Try it:
From the entries that follow, copy each line in which "colour" appears.
Start of Information
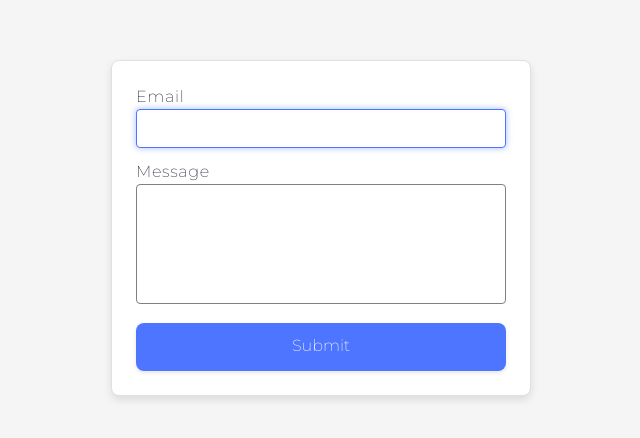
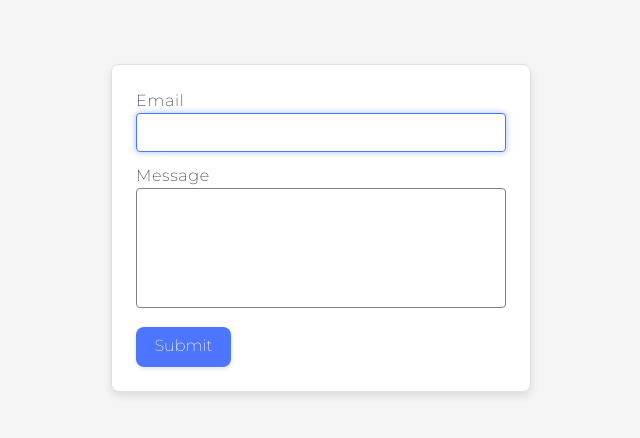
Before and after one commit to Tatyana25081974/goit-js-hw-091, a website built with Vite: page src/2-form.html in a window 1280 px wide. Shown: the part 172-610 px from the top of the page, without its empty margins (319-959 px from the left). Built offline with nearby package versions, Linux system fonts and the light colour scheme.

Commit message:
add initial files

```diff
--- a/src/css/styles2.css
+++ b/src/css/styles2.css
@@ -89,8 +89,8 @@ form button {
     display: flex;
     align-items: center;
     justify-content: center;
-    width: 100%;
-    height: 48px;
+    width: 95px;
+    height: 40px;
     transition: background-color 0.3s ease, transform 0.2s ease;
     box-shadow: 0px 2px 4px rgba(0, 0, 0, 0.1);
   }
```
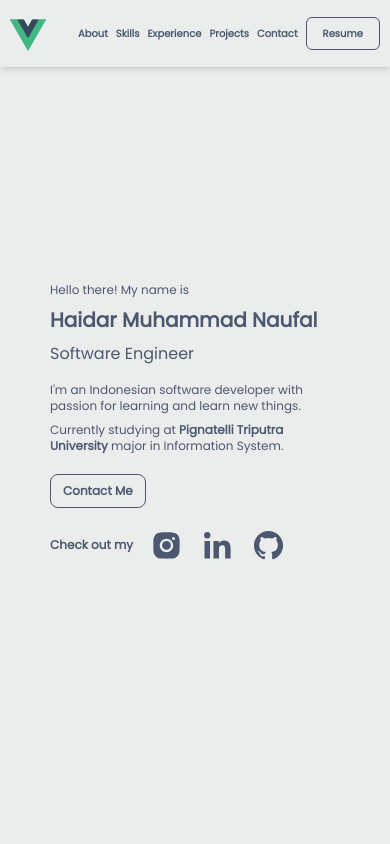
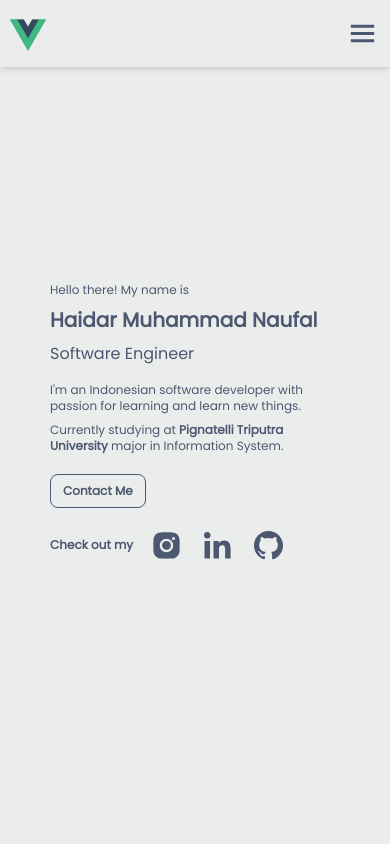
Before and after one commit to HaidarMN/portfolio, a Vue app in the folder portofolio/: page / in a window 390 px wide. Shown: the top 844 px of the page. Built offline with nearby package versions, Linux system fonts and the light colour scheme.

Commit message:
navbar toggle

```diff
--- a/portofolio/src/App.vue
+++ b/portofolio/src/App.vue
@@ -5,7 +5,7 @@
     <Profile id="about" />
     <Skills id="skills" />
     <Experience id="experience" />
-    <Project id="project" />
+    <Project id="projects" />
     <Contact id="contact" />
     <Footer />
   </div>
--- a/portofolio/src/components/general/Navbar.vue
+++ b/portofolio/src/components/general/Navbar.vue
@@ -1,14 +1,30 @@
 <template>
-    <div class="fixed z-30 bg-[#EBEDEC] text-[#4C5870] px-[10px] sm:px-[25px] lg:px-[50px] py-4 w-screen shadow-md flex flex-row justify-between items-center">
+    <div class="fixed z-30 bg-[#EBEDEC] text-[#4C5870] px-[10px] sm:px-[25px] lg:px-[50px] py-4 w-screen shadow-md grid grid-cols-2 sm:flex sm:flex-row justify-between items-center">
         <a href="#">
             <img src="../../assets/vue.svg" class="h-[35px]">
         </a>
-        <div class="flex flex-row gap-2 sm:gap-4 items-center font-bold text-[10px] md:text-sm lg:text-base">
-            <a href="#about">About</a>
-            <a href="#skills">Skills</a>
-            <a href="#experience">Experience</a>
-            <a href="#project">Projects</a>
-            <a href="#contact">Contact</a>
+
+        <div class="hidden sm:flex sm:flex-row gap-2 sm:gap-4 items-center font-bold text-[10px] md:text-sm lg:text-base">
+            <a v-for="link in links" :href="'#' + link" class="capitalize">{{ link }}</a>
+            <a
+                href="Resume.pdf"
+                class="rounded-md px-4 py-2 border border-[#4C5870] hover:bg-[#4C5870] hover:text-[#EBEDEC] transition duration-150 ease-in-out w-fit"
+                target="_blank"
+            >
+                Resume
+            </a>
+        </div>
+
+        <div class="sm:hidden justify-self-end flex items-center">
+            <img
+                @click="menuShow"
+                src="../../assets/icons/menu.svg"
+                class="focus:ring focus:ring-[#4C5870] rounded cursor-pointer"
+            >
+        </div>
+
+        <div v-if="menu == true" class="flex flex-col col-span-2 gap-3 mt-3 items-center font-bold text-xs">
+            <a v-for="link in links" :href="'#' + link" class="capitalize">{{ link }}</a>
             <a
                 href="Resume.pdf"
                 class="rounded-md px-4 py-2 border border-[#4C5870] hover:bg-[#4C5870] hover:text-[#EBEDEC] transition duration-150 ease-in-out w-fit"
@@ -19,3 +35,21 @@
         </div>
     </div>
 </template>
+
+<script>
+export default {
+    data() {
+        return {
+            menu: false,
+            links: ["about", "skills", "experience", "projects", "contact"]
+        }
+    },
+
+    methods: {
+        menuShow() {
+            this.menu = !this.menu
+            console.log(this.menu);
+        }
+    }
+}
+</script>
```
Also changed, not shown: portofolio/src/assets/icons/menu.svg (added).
End of Information
Answer to the exercise:
Before and after one commit to Tatyana25081974/goit-js-hw-091, a website built with Vite: page src/2-form.html in a window 1280 px wide. Shown: the part 172-610 px from the top of the page, without its empty margins (319-959 px from the left). Built offline with nearby package versions, Linux system fonts and the light colour scheme.
Before and after one commit to HaidarMN/portfolio, a Vue app in the folder portofolio/: page / in a window 390 px wide. Shown: the top 844 px of the page. Built offline with nearby package versions, Linux system fonts and the light colour scheme.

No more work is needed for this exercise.